[Recorded information Boundary: Start]

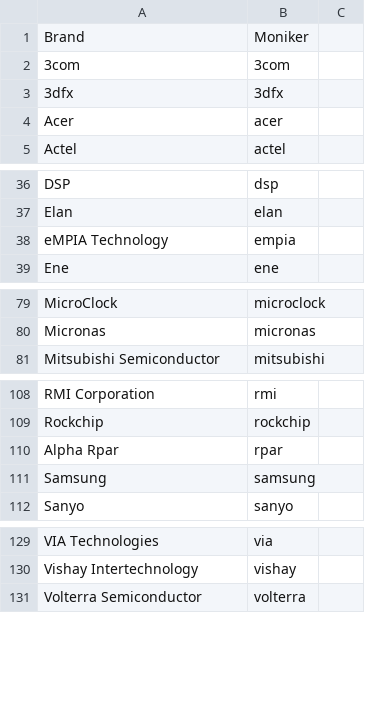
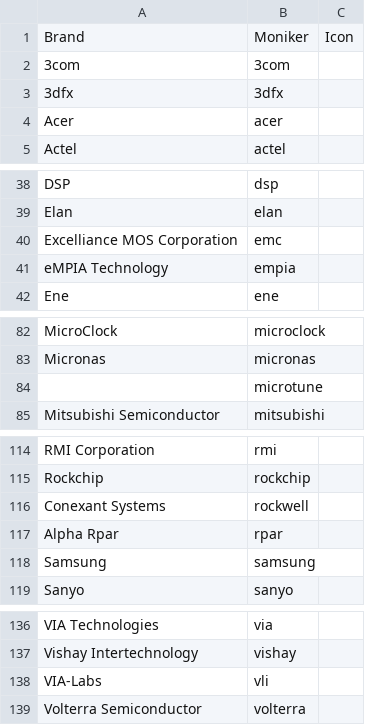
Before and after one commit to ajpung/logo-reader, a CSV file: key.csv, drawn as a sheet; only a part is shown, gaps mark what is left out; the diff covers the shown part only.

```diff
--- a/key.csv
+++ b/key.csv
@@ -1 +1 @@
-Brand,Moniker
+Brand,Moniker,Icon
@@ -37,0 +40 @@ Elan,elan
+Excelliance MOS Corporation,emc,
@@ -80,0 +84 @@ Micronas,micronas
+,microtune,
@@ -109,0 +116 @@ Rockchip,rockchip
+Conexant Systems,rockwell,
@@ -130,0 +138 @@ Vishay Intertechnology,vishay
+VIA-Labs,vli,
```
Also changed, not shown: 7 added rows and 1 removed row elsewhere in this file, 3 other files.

[Recorded information Boundary: End]
[Recorded information Boundary: Start]

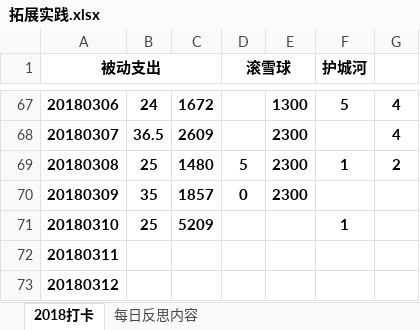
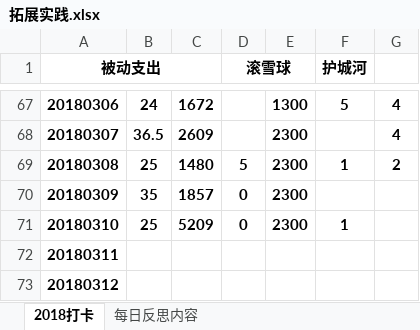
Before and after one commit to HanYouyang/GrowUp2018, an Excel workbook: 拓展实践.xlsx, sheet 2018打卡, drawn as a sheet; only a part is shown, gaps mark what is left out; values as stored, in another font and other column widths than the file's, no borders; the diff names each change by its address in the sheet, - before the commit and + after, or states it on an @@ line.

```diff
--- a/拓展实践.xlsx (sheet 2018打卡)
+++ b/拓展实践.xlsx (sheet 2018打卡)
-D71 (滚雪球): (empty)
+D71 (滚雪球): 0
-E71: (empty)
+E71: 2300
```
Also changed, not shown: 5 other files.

[Recorded information Boundary: End]

Each line in the records above that contains the word "what" must be copied.

Exercise solution =
Before and after one commit to ajpung/logo-reader, a CSV file: key.csv, drawn as a sheet; only a part is shown, gaps mark what is left out; the diff covers the shown part only.
Before and after one commit to HanYouyang/GrowUp2018, an Excel workbook: 拓展实践.xlsx, sheet 2018打卡, drawn as a sheet; only a part is shown, gaps mark what is left out; values as stored, in another font and other column widths than the file's, no borders; the diff names each change by its address in the sheet, - before the commit and + after, or states it on an @@ line.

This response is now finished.